TASK BRIEF → All of the data that follows is to be printed exactly, without pictures.

DATA EXTRACT →
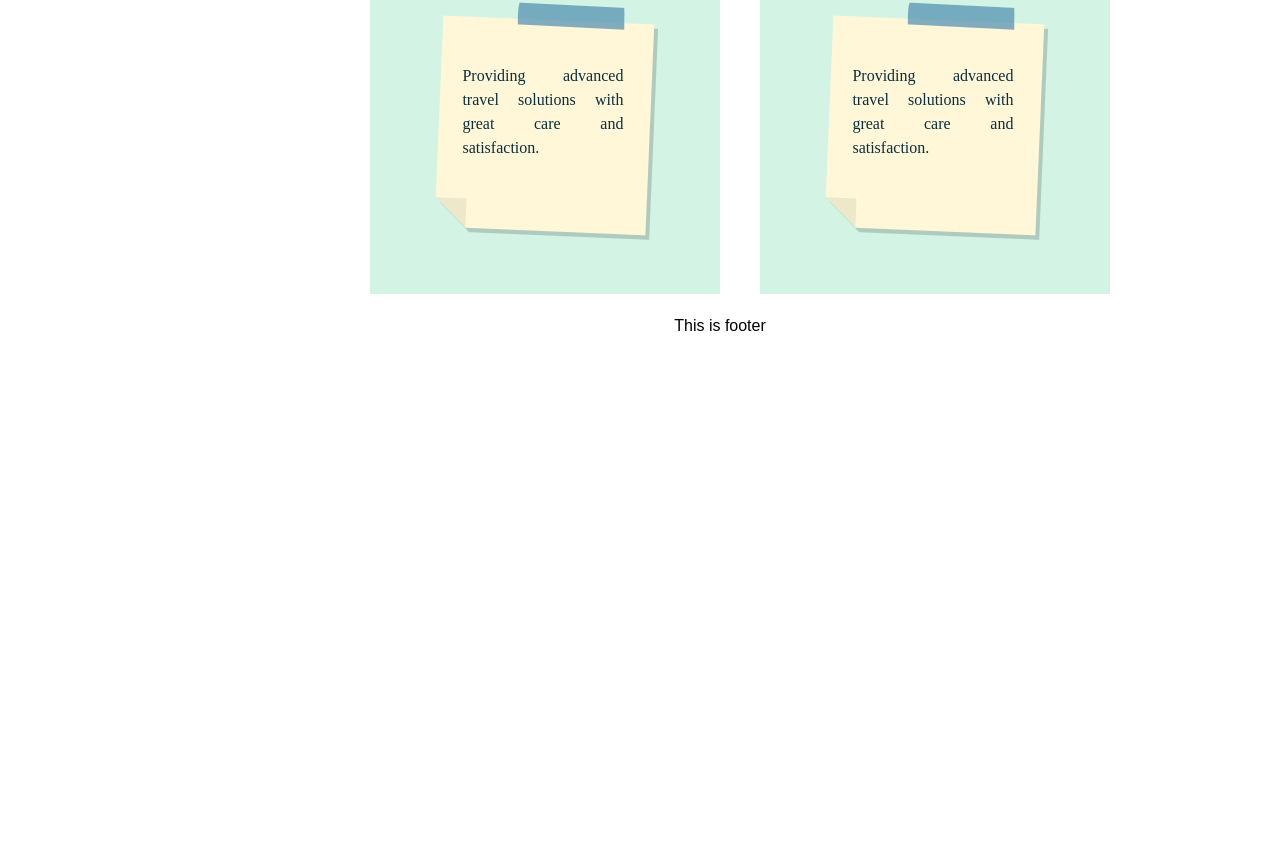
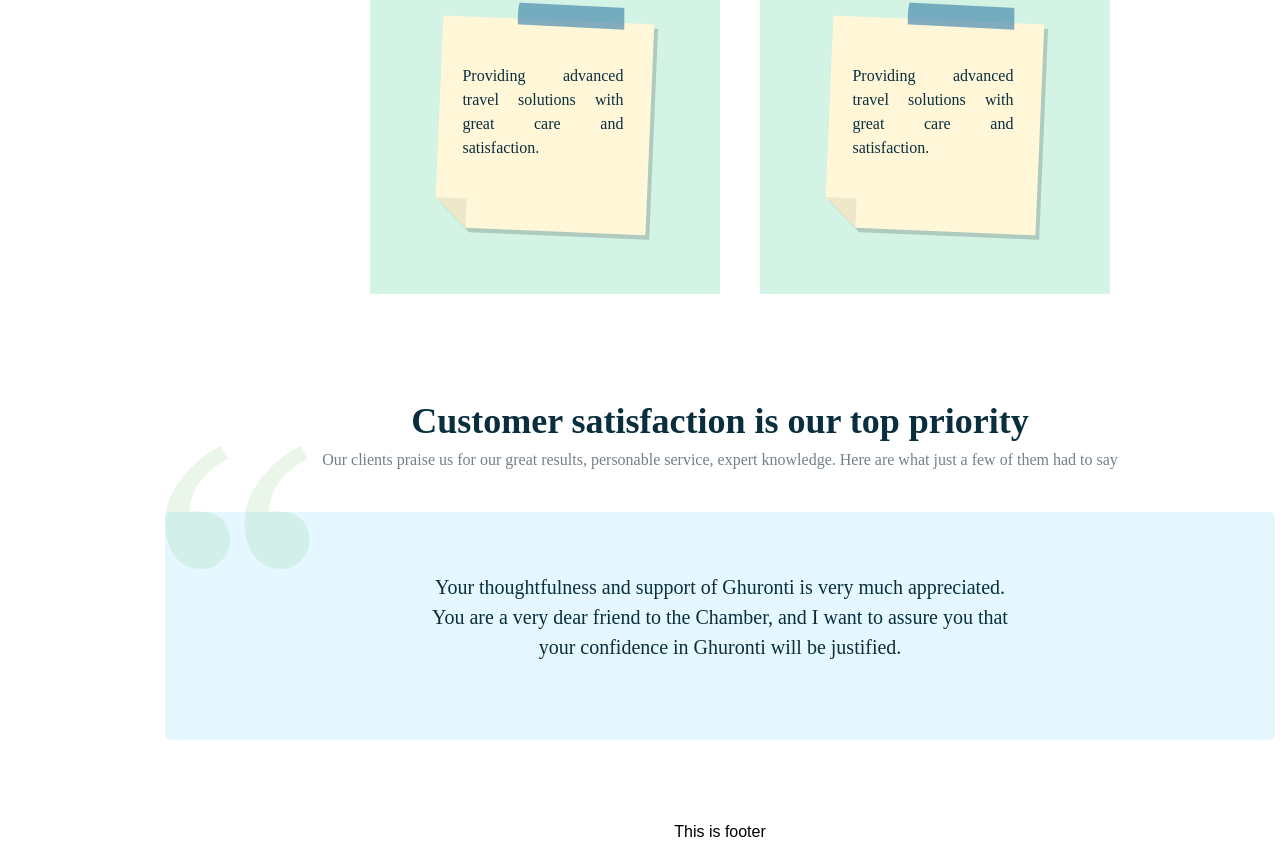
Before and after one commit to Ibrahim-Sikder/softypy, a React (Create React App) app: page / in a window 1280 px wide. Shown: the part 2410-3254 px from the top of the page. Before the commit the page ends 2748 px from the top, so only its background shows below. Built offline with nearby package versions, Linux system fonts and the light colour scheme.

Commit message:
customer-section-done

```diff
--- a/src/Pages/Home/Home.js
+++ b/src/Pages/Home/Home.js
@@ -4,6 +4,7 @@ import Places from '../../components/Places/Places';
 import Travel from '../../components/Travel/Travel';
 import Trending from '../../components/Trending/Trending';
 import Mission from '../../components/Mission/Mission';
+import Customer from '../../components/Customer/Customer';
 
 const Home = () => {
     return (
@@ -13,6 +14,7 @@ const Home = () => {
             <Travel></Travel>
             <Trending></Trending>
             <Mission></Mission>
+            <Customer></Customer>
         </div>
     );
 };
--- /dev/null
+++ b/src/components/Customer/Customer.css
@@ -0,0 +1,46 @@
+.customerHead {
+  width: 800px;
+  margin: 0 auto;
+}
+.customerHead h2 {
+  font-family: "Poppins";
+  font-style: normal;
+  font-weight: 600;
+  font-size: 36px;
+  line-height: 54px;
+  color: #092e3d;
+  justify-content: center;
+}
+.customerHead p {
+  font-family: "Poppins";
+  font-style: normal;
+  font-weight: 500;
+  font-size: 16px;
+  line-height: 24px;
+  color: #738187;
+}
+.customer {
+  width: 1110px;
+  height: 228px;
+  left: 167px;
+  margin: 0 auto;
+  top: 3149px;
+  background: #e6f8ff;
+  border-radius: 5px;
+}
+
+.customer p {
+  width: 732px;
+  height: 104px;
+  font-family: "Poppins";
+  font-style: normal;
+  font-weight: 400;
+  font-size: 20px;
+  line-height: 30px;
+  color: #092e3d;
+  margin:0 auto;
+  padding-top:60px;
+}
+.quoteImg{
+    margin-top:-170px;
+}
--- /dev/null
+++ b/src/components/Customer/Customer.js
@@ -0,0 +1,22 @@
+import React from "react";
+import "./Customer.css";
+import quote from '../../Assets/quote2.png';
+const Customer = () => {
+  return (
+    <div className="my-20">
+      <div className="customerHead pb-10 ">
+        <h2>Customer satisfaction is our top priority</h2>
+        <p>
+          Our clients praise us for our great results, personable service,
+          expert knowledge. Here are what just a few of them had to say
+        </p>
+      </div>
+      <div className="customer">
+        <p>Your thoughtfulness and support of Ghuronti is very much appreciated. <br />  You are a very dear friend to the Chamber, and I want to assure you that <br /> your confidence in Ghuronti will be justified.</p>
+        <img className="quoteImg" src={quote} alt="quote" />
+      </div>
+    </div>
+  );
+};
+
+export default Customer;
```
Also changed, not shown: src/Assets/quote2.png (added).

ANSWER →
Before and after one commit to Ibrahim-Sikder/softypy, a React (Create React App) app: page / in a window 1280 px wide. Shown: the part 2410-3254 px from the top of the page. Before the commit the page ends 2748 px from the top, so only its background shows below. Built offline with nearby package versions, Linux system fonts and the light colour scheme.

Commit message:
customer-section-done

```diff
--- a/src/Pages/Home/Home.js
+++ b/src/Pages/Home/Home.js
@@ -4,6 +4,7 @@ import Places from '../../components/Places/Places';
 import Travel from '../../components/Travel/Travel';
 import Trending from '../../components/Trending/Trending';
 import Mission from '../../components/Mission/Mission';
+import Customer from '../../components/Customer/Customer';
 
 const Home = () => {
     return (
@@ -13,6 +14,7 @@ const Home = () => {
             <Travel></Travel>
             <Trending></Trending>
             <Mission></Mission>
+            <Customer></Customer>
         </div>
     );
 };
--- /dev/null
+++ b/src/components/Customer/Customer.css
@@ -0,0 +1,46 @@
+.customerHead {
+  width: 800px;
+  margin: 0 auto;
+}
+.customerHead h2 {
+  font-family: "Poppins";
+  font-style: normal;
+  font-weight: 600;
+  font-size: 36px;
+  line-height: 54px;
+  color: #092e3d;
+  justify-content: center;
+}
+.customerHead p {
+  font-family: "Poppins";
+  font-style: normal;
+  font-weight: 500;
+  font-size: 16px;
+  line-height: 24px;
+  color: #738187;
+}
+.customer {
+  width: 1110px;
+  height: 228px;
+  left: 167px;
+  margin: 0 auto;
+  top: 3149px;
+  background: #e6f8ff;
+  border-radius: 5px;
+}
+
+.customer p {
+  width: 732px;
+  height: 104px;
+  font-family: "Poppins";
+  font-style: normal;
+  font-weight: 400;
+  font-size: 20px;
+  line-height: 30px;
+  color: #092e3d;
+  margin:0 auto;
+  padding-top:60px;
+}
+.quoteImg{
+    margin-top:-170px;
+}
--- /dev/null
+++ b/src/components/Customer/Customer.js
@@ -0,0 +1,22 @@
+import React from "react";
+import "./Customer.css";
+import quote from '../../Assets/quote2.png';
+const Customer = () => {
+  return (
+    <div className="my-20">
+      <div className="customerHead pb-10 ">
+        <h2>Customer satisfaction is our top priority</h2>
+        <p>
+          Our clients praise us for our great results, personable service,
+          expert knowledge. Here are what just a few of them had to say
+        </p>
+      </div>
+      <div className="customer">
+        <p>Your thoughtfulness and support of Ghuronti is very much appreciated. <br />  You are a very dear friend to the Chamber, and I want to assure you that <br /> your confidence in Ghuronti will be justified.</p>
+        <img className="quoteImg" src={quote} alt="quote" />
+      </div>
+    </div>
+  );
+};
+
+export default Customer;
```
Also changed, not shown: src/Assets/quote2.png (added).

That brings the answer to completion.